== Task statement ==
Beginning with the line where "Before and after one commit to perehid/my-page, a" occurs, set down each line of the records through the final one, exactly and without additions.

== User interface change data ==

—————

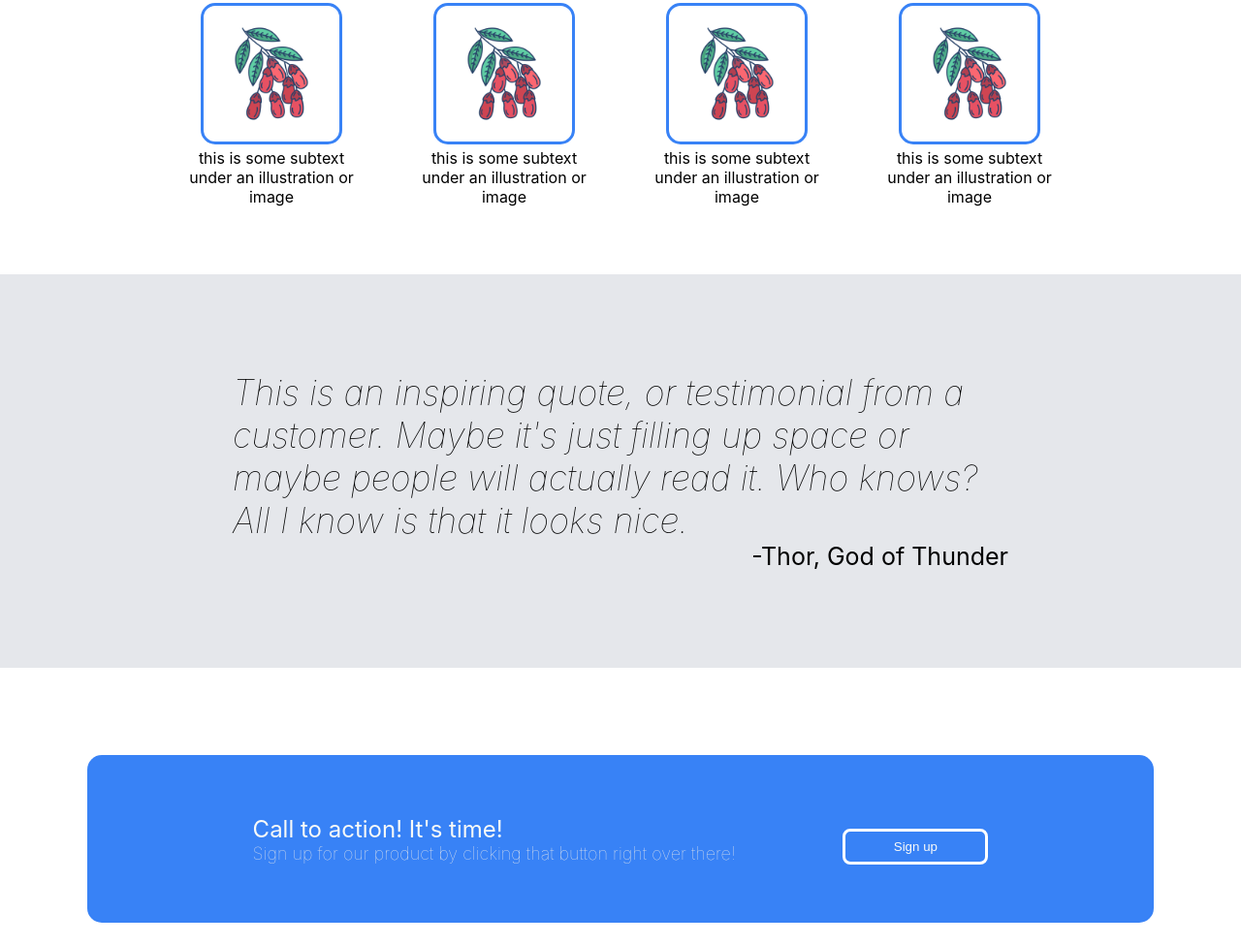
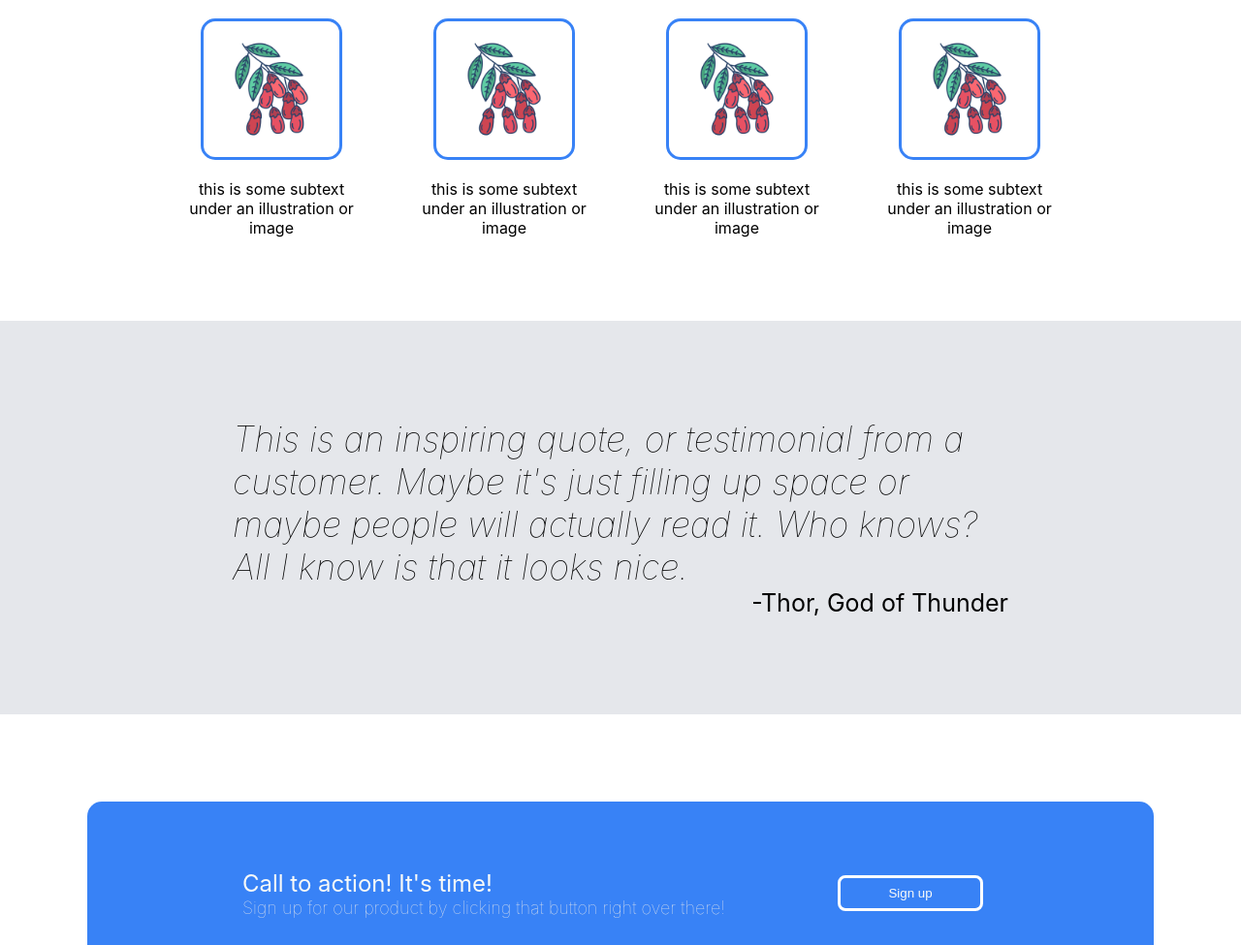
Before and after one commit to skyhunter11/landing-page, a plain HTML site: page index.html in a window 1280 px wide. Shown: the part 897-1872 px from the top of the page at 97% size. Drawn offline with Linux system fonts and the light colour scheme.

Commit message:
Finish TOP landing page

```diff
--- a/style.css
+++ b/style.css
@@ -7,9 +7,6 @@ body {
     flex-direction: column;
 
     /* border: solid red; */
-}
-.body2 p {
-    margin: 0px;
 }
 
 .header {
@@ -67,14 +64,6 @@ ul {
     max-width: 600px;
 
 }
-
-
-
-
-
-
-
-
 
 .body2 {
     /* border: solid darkcyan; */
@@ -161,7 +150,8 @@ button {
 
     color: #F9FAF8;
     padding: 8px 16px;
-    margin-top: 16px;
+    margin: 16px;
+
 
   }
 
@@ -184,9 +174,7 @@ button {
     display: flex;
     justify-content: space-evenly;
     align-items: center;
-
     width: 1050px;
-
   }
 
   .box div {
```
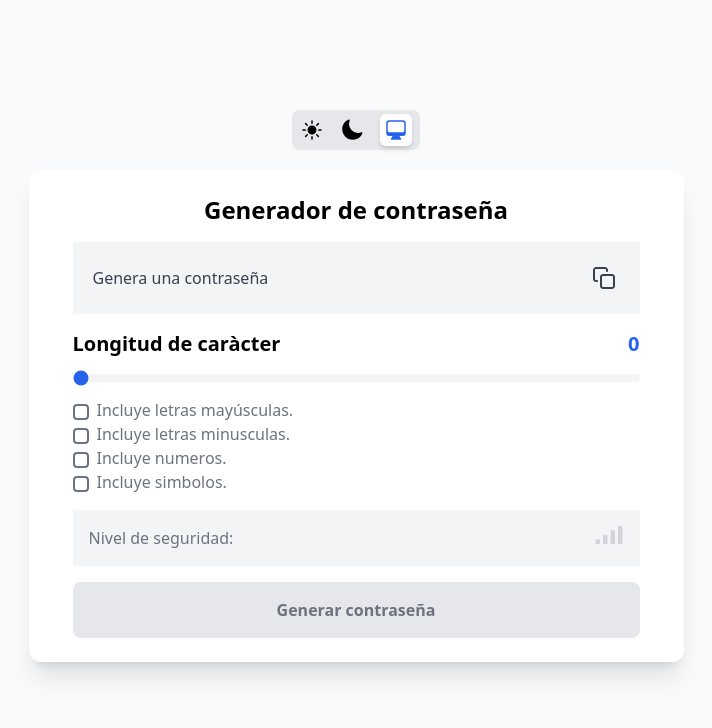
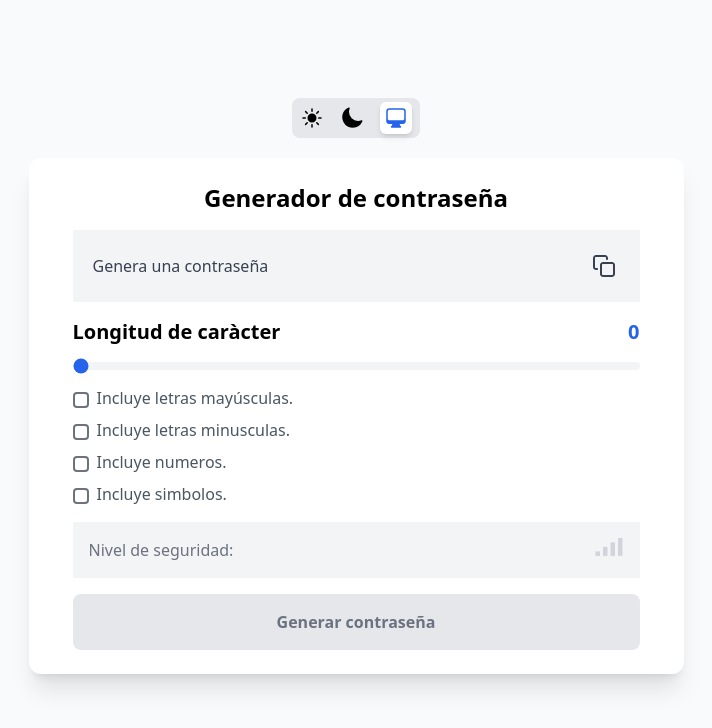
Before and after one commit to FernandoCM18/password-generator, a React (Vite) app: page / in a window 1280 px wide. Shown: the top 728 px of the page, without its empty margins (284-996 px from the left). Built offline with nearby package versions, Linux system fonts and the light colour scheme.

Commit message:
fix 💄 Add space and change colors

```diff
--- a/src/components/Options.tsx
+++ b/src/components/Options.tsx
@@ -40,10 +40,10 @@ export const Options = ({
 }: Props) => {
 
   return (
-    <div className="flex flex-col">
+    <div className="flex flex-col space-y-2">
       {
         OPTIONS.map((option) => (
-          <label htmlFor={option.name} className="text-gray-500 dark:text-slate-400" key={option.name}>
+          <label htmlFor={option.name} className="text-gray-600 dark:text-slate-300" key={option.name}>
             <input
               className="form-checkbox rounded text-blue-600 border-2 mr-2 focus:ring-0"
               type="checkbox"
```
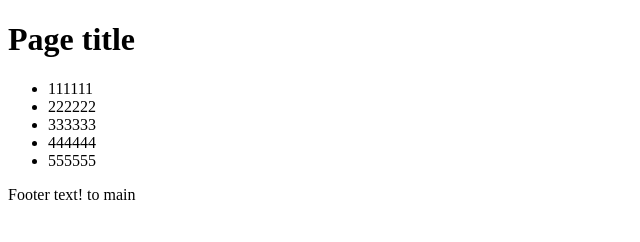
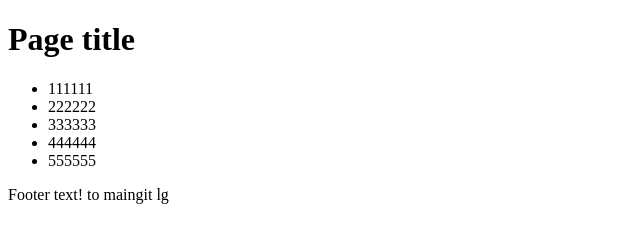
Before and after one commit to perehid/my-page, a plain HTML site: page index.html in a window 1280 px wide. Shown: the full height of the page, 0-640 px from the left. Drawn offline with Linux system fonts and the light colour scheme.

Commit message:
vono tak xoche

```diff
--- a/index.html
+++ b/index.html
@@ -14,6 +14,6 @@
     <li>444444</li>
     <li>555555</li>
   </ul>
-<footer>Footer text! to main</footer>
+<footer>Footer text! to maingit lg</footer>
 </body>
 </html>
```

—————

== Solution ==
Before and after one commit to perehid/my-page, a plain HTML site: page index.html in a window 1280 px wide. Shown: the full height of the page, 0-640 px from the left. Drawn offline with Linux system fonts and the light colour scheme.

Commit message:
vono tak xoche

```diff
--- a/index.html
+++ b/index.html
@@ -14,6 +14,6 @@
     <li>444444</li>
     <li>555555</li>
   </ul>
-<footer>Footer text! to main</footer>
+<footer>Footer text! to maingit lg</footer>
 </body>
 </html>
```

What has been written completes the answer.